And by Toyota’s estimates, you can get a combined 57 miles per gallon if you don’t go too crazy on the motorways.
Plus, it drives smoothly, handles well, accelerates well (196 horsepower, up from 121) and does all the car ‘things’ that a regular-ole gas-guzzler is supposed to do stupendously.
But know this upfront: For Bears, the 2023 Toyota Prius is effectively a two-seater, unless you put your petite parents or in-laws in back. Because of the new stylish swooping roofline, it effectively has limited rear passenger room, which already had been cramped in previous generations.
Still, monthly estimates for petrol costs are about $86 US. That’s less than half the cost of fuel for the average midsize car. And we are all pinching our pennies these days, even the rich folk (so I hear).
I remember when I tested the first-generation Toyota Prius back in the early part of this century. I was driving it up the Colorado Rocky Mountains, up a 7% grade climb, and I swear, the engine sounded like it was stuck in second gear. The engine whined like it was struggling horribly; the experience was traumatizing. I had to call my friend and fellow automotive (and thoroughly Rocky Mountain) journalist Andy Stonehouse to reassure me that I wasn’t breaking the car.
Everything about the Toyota Prius has come a long, long way since then. The first successful hybrid to come to market, the Toyota Prius has kept buyers impressed with its mileage and eco-friendly standards – and its continued ability to be a reliable yet effective car on the road.
Completely redesigned for 2023, this year’s Prius is even quicker once the light turns green than the 2022. You won’t notice any drag in acceleration, and you won’t get the feeling of ‘stall’ as you are waiting at a light or slowing to a halt, as in years past.

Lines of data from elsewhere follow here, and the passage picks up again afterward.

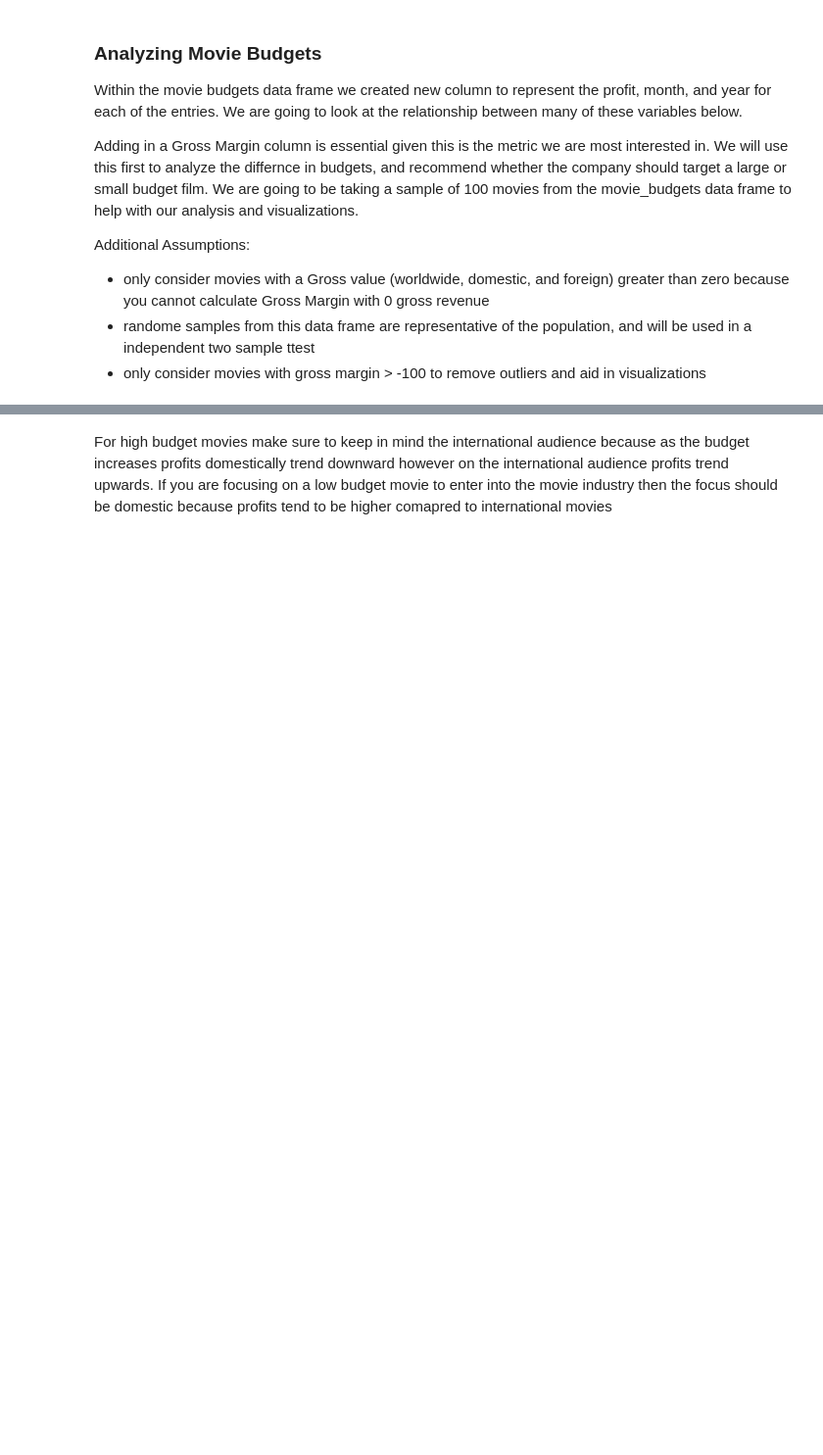
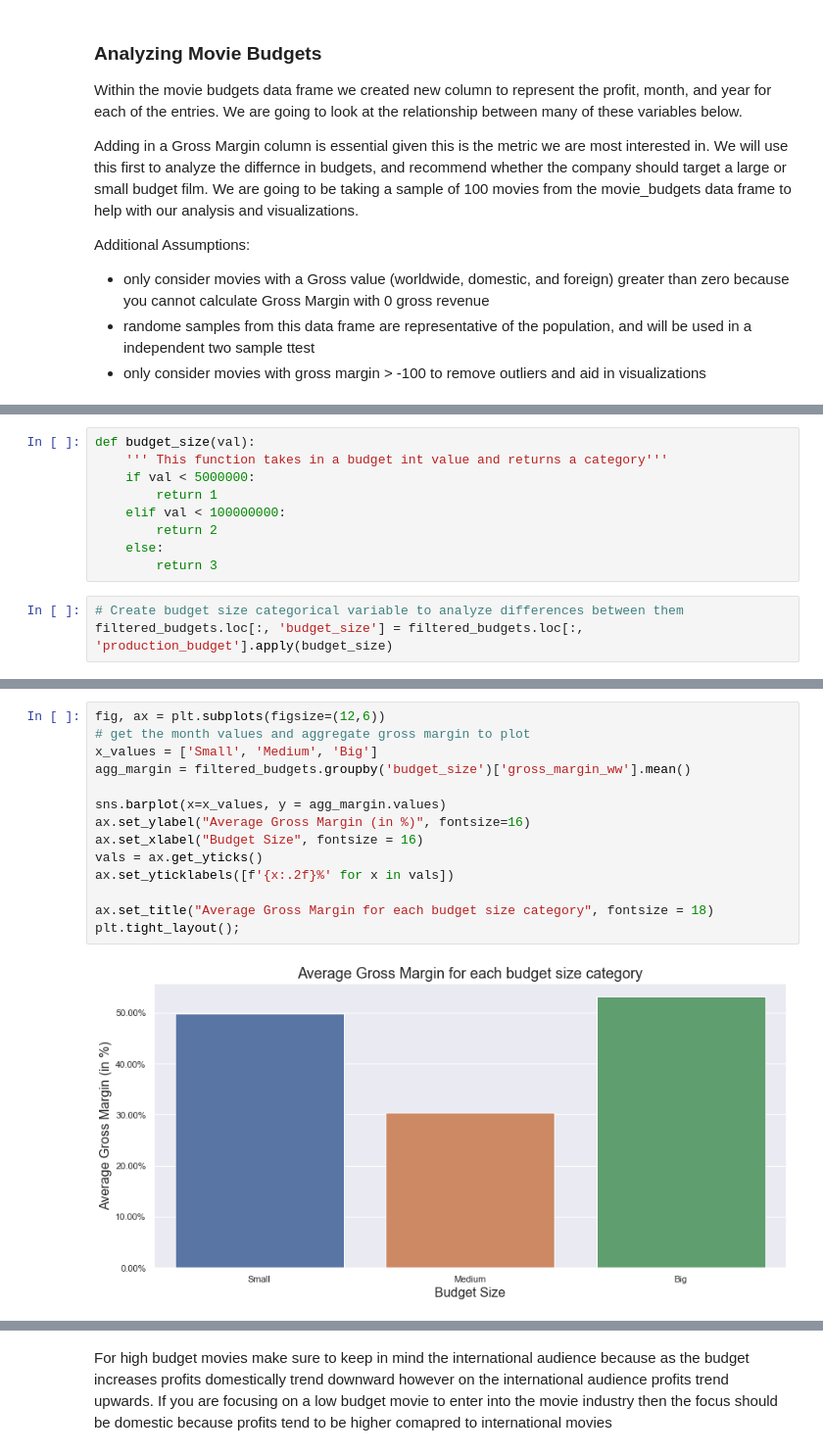
Before and after one commit to masonbatch/dsc-capstone, a Jupyter notebook: student.ipynb, the cells around one changed output, grey strips where cells are left out. Shown at 98% size. Drawn from its saved outputs; the diff is of its cells as text; blank space fills up the shorter version.

```diff
--- a/student.ipynb
+++ b/student.ipynb
@@ -367,0 +402,12 @@ Additional Assumptions:
+# %%
+def budget_size(val):
+    ''' This function takes in a budget int value and returns a category'''
+    if val < 5000000:
+        return 1
+    elif val < 100000000:
+        return 2
+    else:
+        return 3
+# %%
+# Create budget size categorical variable to analyze differences between them
+filtered_budgets.loc[:, 'budget_size'] = filtered_budgets.loc[:, 'production_budget'].apply(budget_size)
@@ -368,2 +422,18 @@ Additional Assumptions:
+# %%
+fig, ax = plt.subplots(figsize=(12,6))
+# get the month values and aggregate gross margin to plot
+x_values = ['Small', 'Medium', 'Big']
+agg_margin = filtered_budgets.groupby('budget_size')['gross_margin_ww'].mean()
+
+sns.barplot(x=x_values, y = agg_margin.values)
+ax.set_ylabel("Average Gross Margin (in %)", fontsize=16)
+ax.set_xlabel("Budget Size", fontsize = 16)
+vals = ax.get_yticks()
+ax.set_yticklabels([f'{x:.2f}%' for x in vals])
+
+ax.set_title("Average Gross Margin for each budget size category", fontsize = 18)
+plt.tight_layout();
+# %% [output]
+[figure, added]
 # %%
 # Create the Gross Margin column in a new dataframe called budgets
```
Also changed, not shown: parts of 17 cells of this notebook.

Driving around town (as is the main purpose of the Prius IMHO) was easy breezy George and Wheezy. It’s gotten bigger over the years (much bigger), but it’s still easy to park, especially in all those LGBTQIA++ places in town where parking, even for all your unanswered questions, is tight when available.
Worth noting: the steering wheel’s design effectively blocks your view of the instrument cluster in front of you, making your direct view of your fuel levels and speed difficult. Also – your rear view is a bit cramped.
Still, if you are all about the Benjamins (and what Bear isn’t?), urban Bears should check out the 2023 Toyota Prius when looking to buy new.
Bears and Benjamins. Hmm. That’s the Way I Like It – and it’s even Bear Disco with K.C. and the Sunshine Band.